Last fall, Google released a tool called 'Arc' that allowed developers to run their Android apps in Chrome OS. Soon after, it became clear that Arc's functionality would expand to other platforms, like Linux, Windows, and Mac OS X - basically, any platform that has a Chrome version available.
As Ars technica relays, we can see that Google has begun to really ramp-up its rollout of Arc. At first, developers that ported their apps directly to Arc worked with Google directly, but now, developers can take it upon themselves, submit the app to the store, and relish in the fact that they're able to support another platform without much hassle.
What makes that possible is a tool called Arc Welder, a conversion app of sorts. Even if you're not a developer but have access to an APK, you should be able to use this app to see whether or not that one you're trying to convert actually works fine through Arc. The more feature-rich of apps out there will require the developer to make changes, though, as a simple conversion will not add all of the necessary hooks for use with Google Play Services.
Android "emulation", if I may call it that, is nothing new. There are products like Bluestacks and DuOS that have allowed people to run Android apps on their PC for some time. But, when given an official option, it's hard to ignore, especially since no one is more capable of making Android on the PC work better than the owners of that ecosystem.

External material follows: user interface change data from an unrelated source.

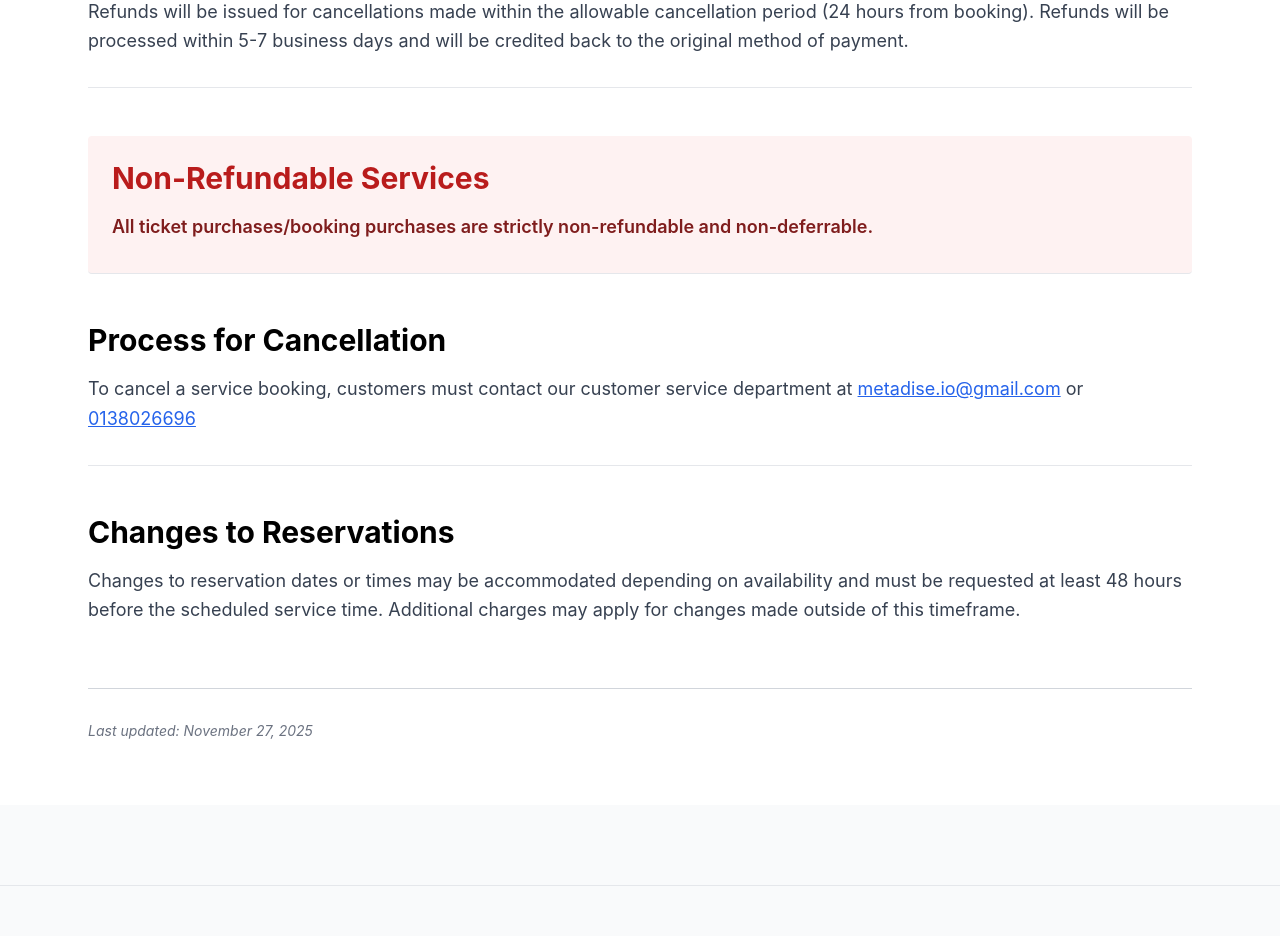
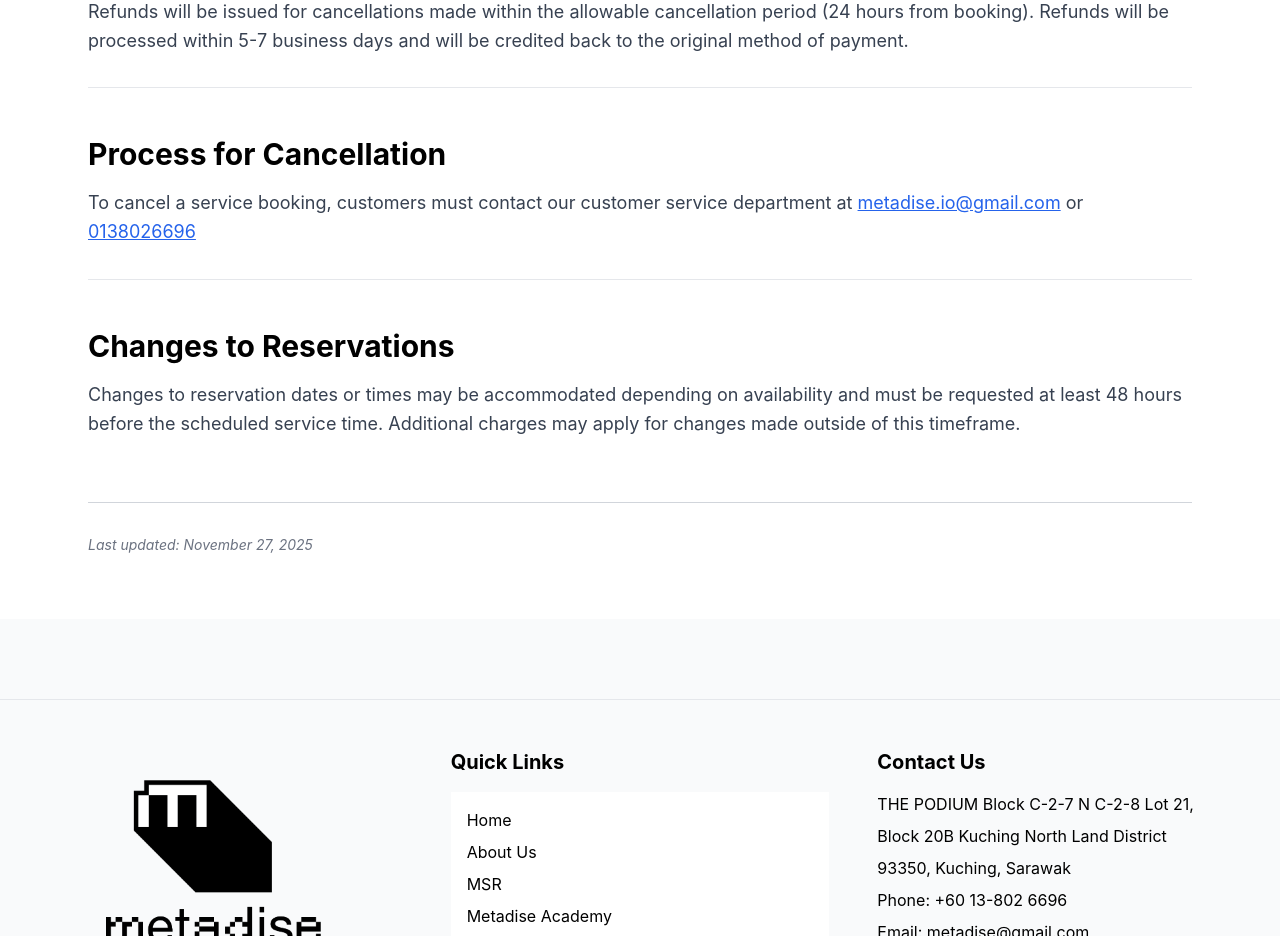
Before and after one commit to NanachiNahs/metadise-racing-portal, a React (Vite) app: page /refund-policy in a window 1280 px wide. Shown: the part 800-1736 px from the top of the page. Built offline with nearby package versions, Linux system fonts and the light colour scheme.

Commit message:
Update RefundPolicy.tsx

```diff
--- a/src/pages/RefundPolicy.tsx
+++ b/src/pages/RefundPolicy.tsx
@@ -46,14 +46,6 @@ const RefundPolicy = () => {
             </p>
           </div>
 
-          {/* Non-Refundable Services */}
-          <div className="mb-12 pb-8 border-b border-gray-200 bg-red-50 p-6 rounded">
-            <h2 className="text-3xl font-bold text-red-700 mb-4">Non-Refundable Services</h2>
-            <p className="text-lg text-red-900 leading-relaxed font-semibold">
-              All ticket purchases/booking purchases are strictly non-refundable and non-deferrable.
-            </p>
-          </div>
-
           {/* Process for Cancellation */}
           <div className="mb-12 pb-8 border-b border-gray-200">
             <h2 className="text-3xl font-bold text-black mb-4">Process for Cancellation</h2>
```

For regular users, there's not too much to get excited about right now. As Arc catches on, and the app store fills up, it could prove to be an incredibly useful addition to Chrome.